--- Exercise aim ---
Copy each line of the material in which the word "open" appears.
----- Material provided -----
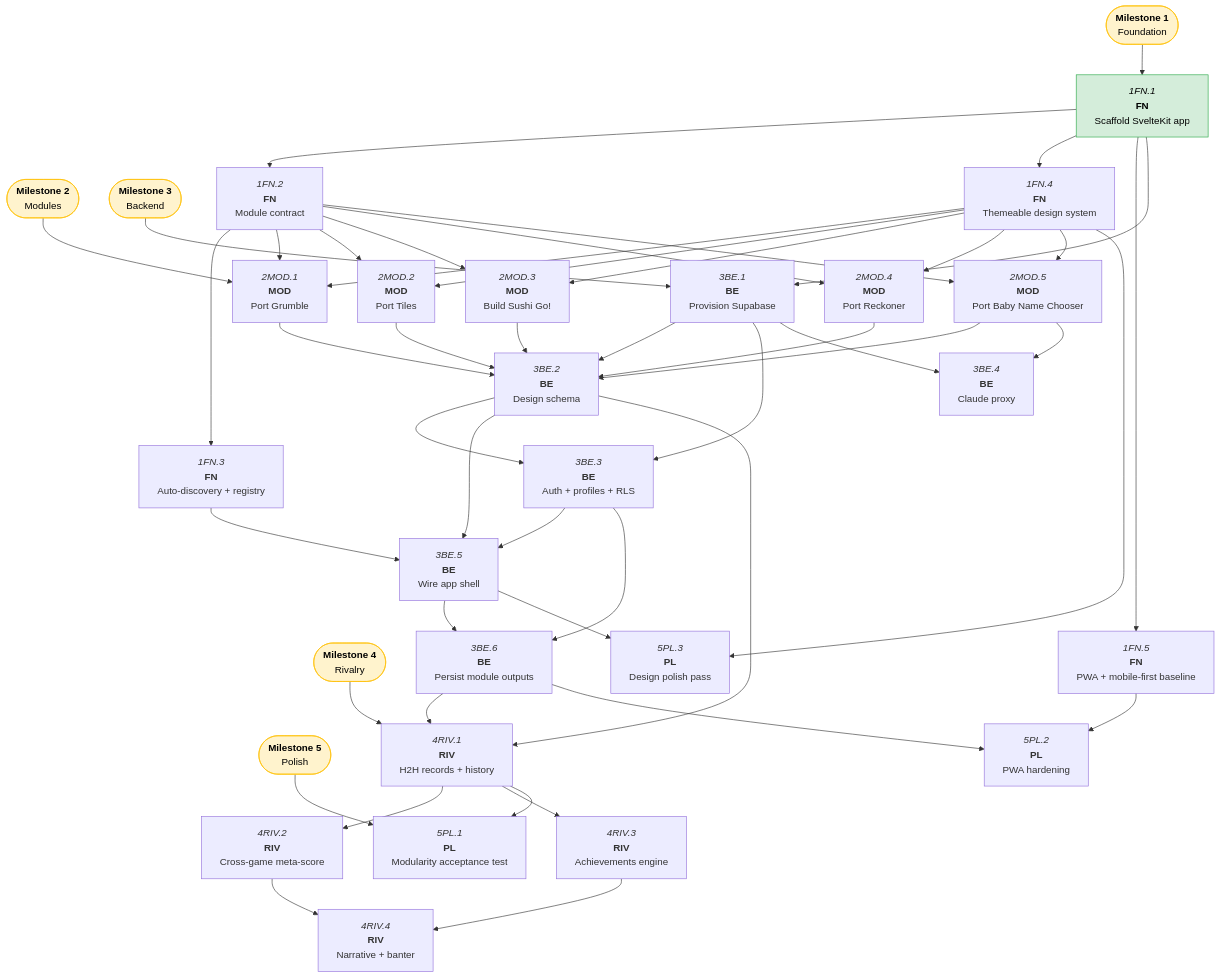
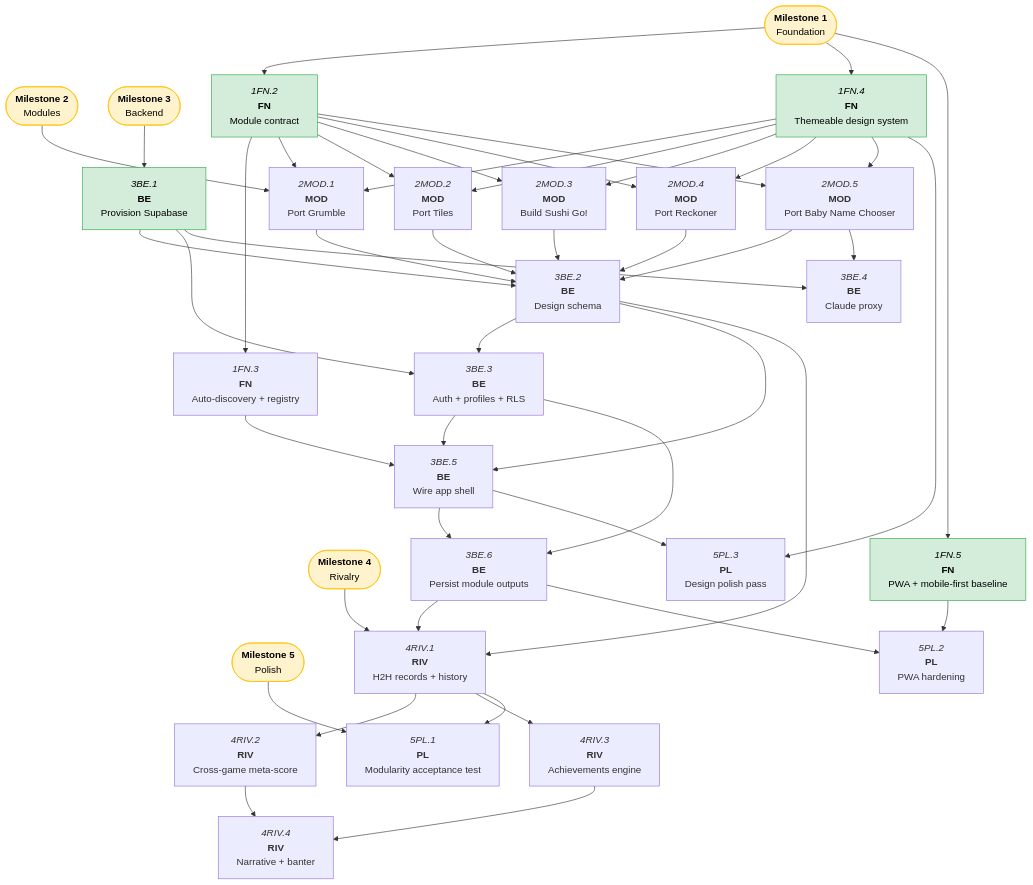
Before and after one commit to JasonWarrenUK/tallywhack: the diagram in docs/roadmaps/tallywhack.md, drawn with Mermaid. The commit also changed other lines of this file, not shown here.

Commit message:
docs: mark 1FN.1 complete, unblock dependents
Move 1FN.1 to Completed (drop "monorepo" wording to match the flat
single-app structure that was built). Update Progress Map: remove the
1FN1 node and its edges, mark the newly-unblocked tasks open
(1FN.2, 1FN.4, 1FN.5, 3BE.1).

```diff
--- a/docs/roadmaps/tallywhack.md
+++ b/docs/roadmaps/tallywhack.md
@@ -20,11 +20,10 @@
   M4(["`**Milestone 4**<br/>Rivalry`"]):::mile
   M5(["`**Milestone 5**<br/>Polish`"]):::mile
 
-  1FN1["`*1FN.1*<br/>**FN**<br/>Scaffold SvelteKit app`"]:::open
-  1FN2["`*1FN.2*<br/>**FN**<br/>Module contract`"]
+  1FN2["`*1FN.2*<br/>**FN**<br/>Module contract`"]:::open
   1FN3["`*1FN.3*<br/>**FN**<br/>Auto-discovery + registry`"]
-  1FN4["`*1FN.4*<br/>**FN**<br/>Themeable design system`"]
-  1FN5["`*1FN.5*<br/>**FN**<br/>PWA + mobile-first baseline`"]
+  1FN4["`*1FN.4*<br/>**FN**<br/>Themeable design system`"]:::open
+  1FN5["`*1FN.5*<br/>**FN**<br/>PWA + mobile-first baseline`"]:::open
 
   2MOD1["`*2MOD.1*<br/>**MOD**<br/>Port Grumble`"]
   2MOD2["`*2MOD.2*<br/>**MOD**<br/>Port Tiles`"]
@@ -32,7 +31,7 @@
   2MOD4["`*2MOD.4*<br/>**MOD**<br/>Port Reckoner`"]
   2MOD5["`*2MOD.5*<br/>**MOD**<br/>Port Baby Name Chooser`"]
 
-  3BE1["`*3BE.1*<br/>**BE**<br/>Provision Supabase`"]
+  3BE1["`*3BE.1*<br/>**BE**<br/>Provision Supabase`"]:::open
   3BE2["`*3BE.2*<br/>**BE**<br/>Design schema`"]
   3BE3["`*3BE.3*<br/>**BE**<br/>Auth + profiles + RLS`"]
   3BE4["`*3BE.4*<br/>**BE**<br/>Claude proxy`"]
@@ -48,11 +47,9 @@
   5PL2["`*5PL.2*<br/>**PL**<br/>PWA hardening`"]
   5PL3["`*5PL.3*<br/>**PL**<br/>Design polish pass`"]
 
-  M1 --> 1FN1
-  1FN1 --> 1FN2
-  1FN1 --> 1FN4
-  1FN1 --> 1FN5
-  1FN1 --> 3BE1
+  M1 --> 1FN2
+  M1 --> 1FN4
+  M1 --> 1FN5
   1FN2 --> 1FN3
   1FN2 --> 2MOD1
   1FN2 --> 2MOD2
```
-----
--- The answer ---
1FN1 node and its edges, mark the newly-unblocked tasks open
-  1FN1["`*1FN.1*<br/>**FN**<br/>Scaffold SvelteKit app`"]:::open
+  1FN2["`*1FN.2*<br/>**FN**<br/>Module contract`"]:::open
+  1FN4["`*1FN.4*<br/>**FN**<br/>Themeable design system`"]:::open
+  1FN5["`*1FN.5*<br/>**FN**<br/>PWA + mobile-first baseline`"]:::open
+  3BE1["`*3BE.1*<br/>**BE**<br/>Provision Supabase`"]:::open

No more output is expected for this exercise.